* [Supplied data]:

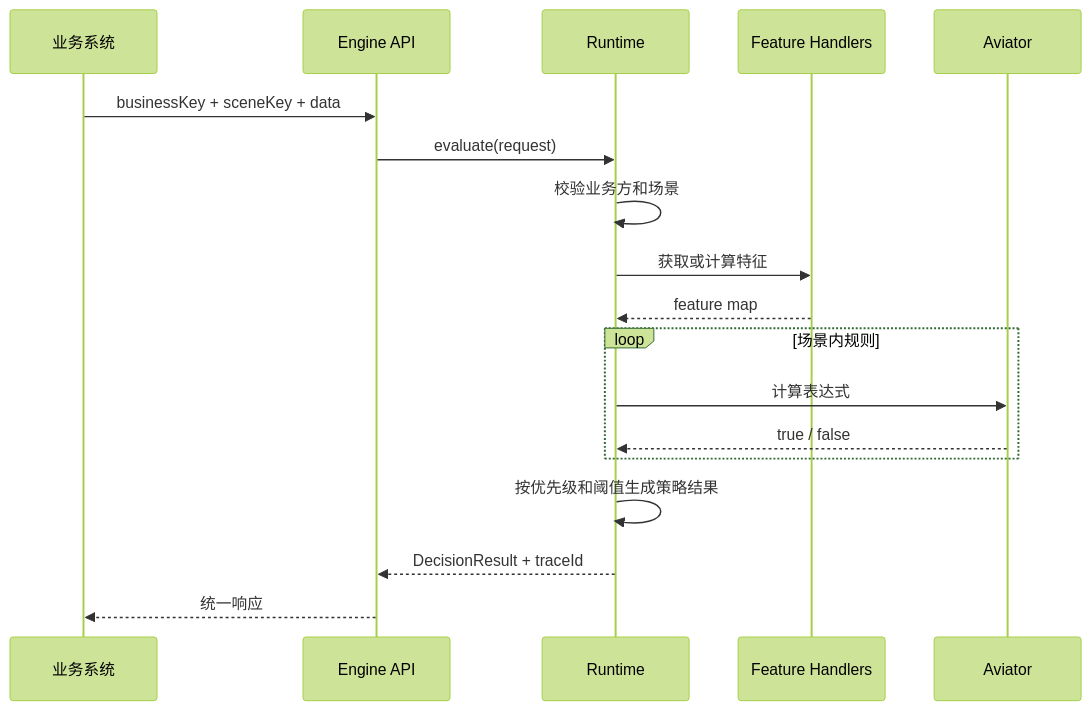
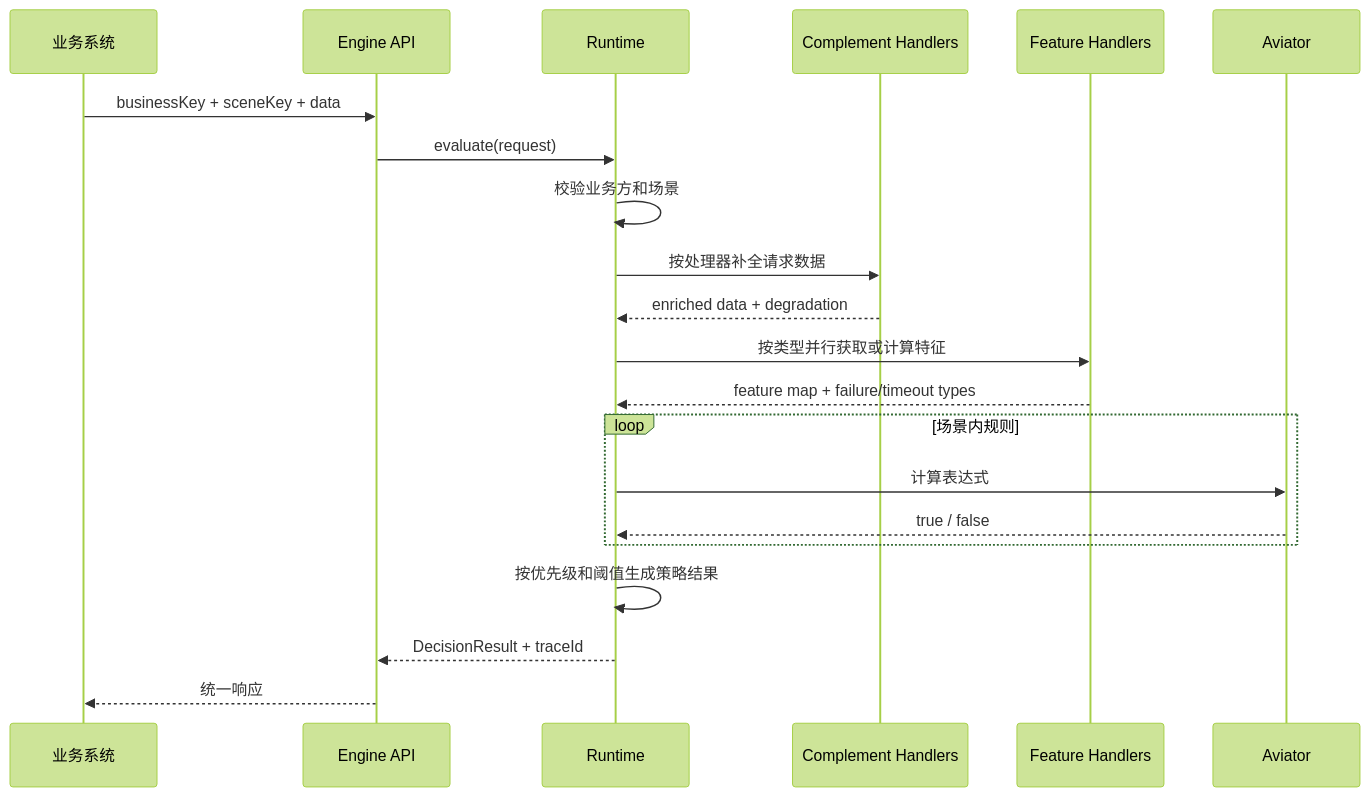
One commit to QuailOurs/SodaRiskEngine changed the fourth of 4 diagrams in docs/architecture.md. Above: the diagram before and after it, drawn with Mermaid (forest theme). The commit also changed other lines of this file and 70 other files, not shown here.

````diff
--- a/docs/architecture.md
+++ b/docs/architecture.md
@@ -102,21 +102,24 @@
 ```mermaid
 sequenceDiagram
     participant B as 业务系统
     participant A as Engine API
     participant R as Runtime
+    participant C as Complement Handlers
     participant F as Feature Handlers
     participant E as Aviator
 
     B->>A: businessKey + sceneKey + data
     A->>R: evaluate(request)
     R->>R: 校验业务方和场景
-    R->>F: 获取或计算特征
-    F-->>R: feature map
+    R->>C: 按处理器补全请求数据
+    C-->>R: enriched data + degradation
+    R->>F: 按类型并行获取或计算特征
+    F-->>R: feature map + failure/timeout types
     loop 场景内规则
         R->>E: 计算表达式
         E-->>R: true / false
     end
     R->>R: 按优先级和阈值生成策略结果
     R-->>A: DecisionResult + traceId
     A-->>B: 统一响应
 ```
````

* [Work item]: Lines with the word "Handlers": copy each one from the data above.

* [Written response]:
+    participant C as Complement Handlers
     participant F as Feature Handlers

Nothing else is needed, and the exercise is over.